lation-. Buying from year to year so embarrassed him
financially that finally he was -old oul to pay his obli-
gations, Dr. George Creed buying at auction his
Lowrey was as successful as Fleming was unfortu-
nate, lb- wa- a shrewd man, and became rich and
influential. He was one of the founders of the Am-
wcll Baptist Church in 1765, was a member of the
Provincial Congress in 177"> from Hunterdon, lieuten-
ant-colonel in the Third Hunterdon Regiment in
177il, later was colonel. and after the war a member
of the State Legislature. In 1785 he gold hi- prop-
erty in Flemington and vicinitytt and removed to
French town, where he purchased large tracts of land,
I mills, founded Frenchtown, and built up Mil-
J Without tl'.utit tin' flr>t imrcliuo Lowrtir ro»Jo w« 650 viumv bet,
in 1758,01] which 1 1 ■ ■ • ■torahonn w»t •ubaaautnu; built, in which he
I Tm'lc rtor»,ch»p. \i.

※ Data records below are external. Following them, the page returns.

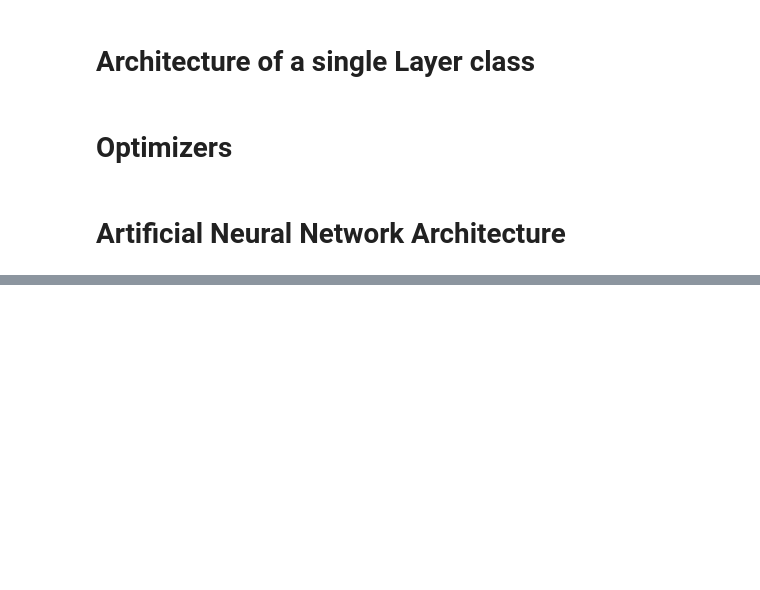
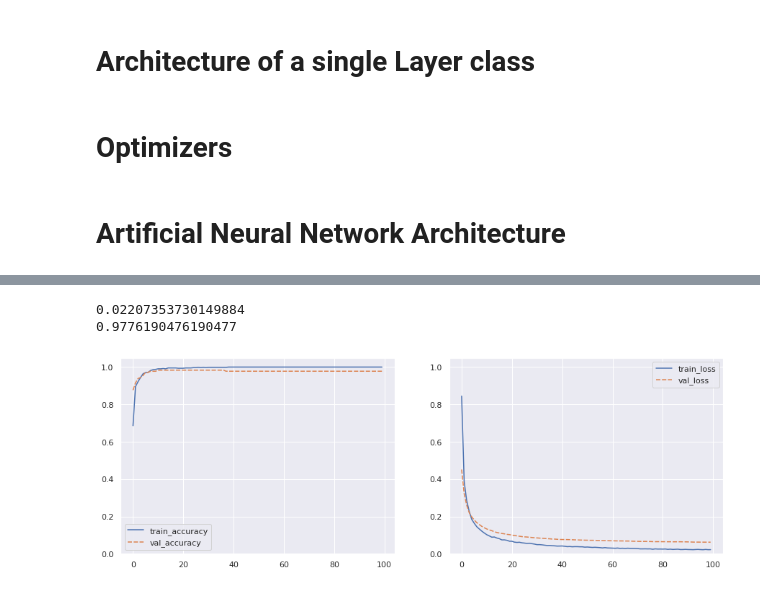
Before and after one commit to natijas/MLP-Neural-Network-From-Scratch, a Jupyter notebook: Untitled.ipynb, the cells around one changed output, grey strips where cells are left out. Cells and saved outputs as stored; diff of their text form; code cells hidden in the pictures; blank space fills up the shorter version.

Commit message:
evaluate model on est parameters

```diff
--- a/Untitled.ipynb
+++ b/Untitled.ipynb
@@ -2,8 +2,17 @@
 # Used Modules
 # %%
 import numpy as np
-from typing import List, Union, Tuple
+from typing import List, Union, Tuple, Optional
 import pandas as pd
+import seaborn as sns
+import matplotlib.pyplot as plt
+from sklearn.datasets import load_wine
+from sklearn.preprocessing import StandardScaler
+import sklearn.utils
+from sklearn.model_selection import StratifiedKFold
+from functools import partial
+from multiprocessing import Pool
+sns.set()
 # %% [markdown]
 # Utility functions
 # %%
@@ -263,0 +435,2 @@ class NeuralNetwork:
+# %%
+X, Y = load_data()
@@ -263,0 +511,25 @@ class NeuralNetwork:
+# %%
+skf = StratifiedKFold(n_splits=5, shuffle=True, random_state=0)
+history = []
+for i, (train_indices, val_indices) in enumerate(skf.split(X, Y)):
+    model = NeuralNetwork(optimizer=AdaGrad(learning_rate=0.1), num_epochs=100, hidden_sizes=[], batch_size=32)
+    model.fit(X[train_indices], Y[train_indices], X[val_indices], Y[val_indices])
+    history.append(model.history)
+
+history = {key: np.mean([h[key] for h in history], 0) for key in history[0].keys()}
+
+plt.figure(figsize=(15, 5))
+plt.subplot(1, 2, 1)
+sns.lineplot(pd.DataFrame(history)[['train_accuracy', 'val_accuracy']])
+plt.ylim(0, 1.05)
+
+plt.subplot(1, 2, 2)
+sns.lineplot(pd.DataFrame(history)[['train_loss', 'val_loss']])
+plt.ylim(0, 1.05)
+
+print(history['train_loss'][-1])
+print(history['val_accuracy'][-1])
+# %% [output]
+0.02207353730149884
+0.9776190476190477
+[figure, added]
```
Also changed, not shown: parts of 9 cells of this notebook.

ft It; wa. BitM-iiui. thi! Robwl Btagta pur.luujcd 107)^ term of
HUNTEEDON COUNTY, NEW JERSEY.
ford, which latter was for a time called Lowerytown.
He died at Frenchtown in 1809.
In 1767, Thomas Lowrey owned two lots, lying south
of what is now Penn Avenue, extending east from the
road to Trenton (now Main Street) 20 chains, and
south on the Trenton road 3 chains 68 links, amount-
ing to between 6 and 7 acres. The northwest quarter
part of the west lot he purchased of J. Anthony.
The next lot south was owned by Jasper Smith,
contained 3 acres and 10 chains in depth. Next south
lay the lot of William Pearson, of same sharje and
area as Jasper Smith's. Then came five narrow lots,
all of equal depth (10 chains), and each containing
an acre. The second and third from the north were
owned by William Disher and Jacob Mallison re-
spectively. Below these lay the 8-acre lot of Joseph
Hudnett, being 8 chains fronting on the Trenton road,
and extending back (east) 10 chains.
With the exception of the seven lots above men-
tioned, all the remaining land on the east of Main
Street, embracing both " front" and " back" lots, and
extending from the old store-house* to the Baptist
meeting-house lot, on the New Brunswick road, — in
other words from the Presbyterian church to the
Baptist church, — was divided April 24, 1767, be-
tween Thomas Lowrey, Joseph Morris (for William
Morris' heir), James Eddy, Christopher Marshall,
and Gershom Lee, so that each had a little more than
14 acres as his individual share.
"The following is a true copy of an original Draft & Notes thereon,
in my possession, supposed to have been made 24 April, 1767.
(Signed) "N. Saxton."
3 No.lZ belong lolliil.t 3(Llq 2QR
Gershom Lee %
I In Aoi.' '
PLAN OF FLEMINGTON, 1767.
* At tho Junction of the old road from Howell's Forry (now obsolete)
with tho Trenton road,— that iH, near where the Presbyterian church
" A Plan of several lotts of ground in Amwell as divided the 24 of
April 1767 between Thomas Lowrey, Joseph Morris for William Morris's
heir, James Eddy, Christopher Marshall & Gershom Lee, with their sev-
eral names wrote on each division as they are numbered beginning from
No. 1 to 5, containing upwards of 14 acres to each Lott.
(Indorsed) " Date of release, 2d June, 1767."
Gershom Lee deeded to Thomas Lowrey, Dec. 10,
1769, a tract of 21 acres, 32 perches (part of 533*
acres purchased by John Reading as part of 3333
acres of Daniel, John, and William Coxe, in 1745),
and sold by his heirs to Gershom Lee, March 16,
1768. Joseph Taylor and Robert Dods were wit-
nesses to this indenture.
After the Revolution, Col. (afterwards Gen. ) Charles
Stewart, who rendered important service to the Amer-
ican cause from the very commencement of the strug-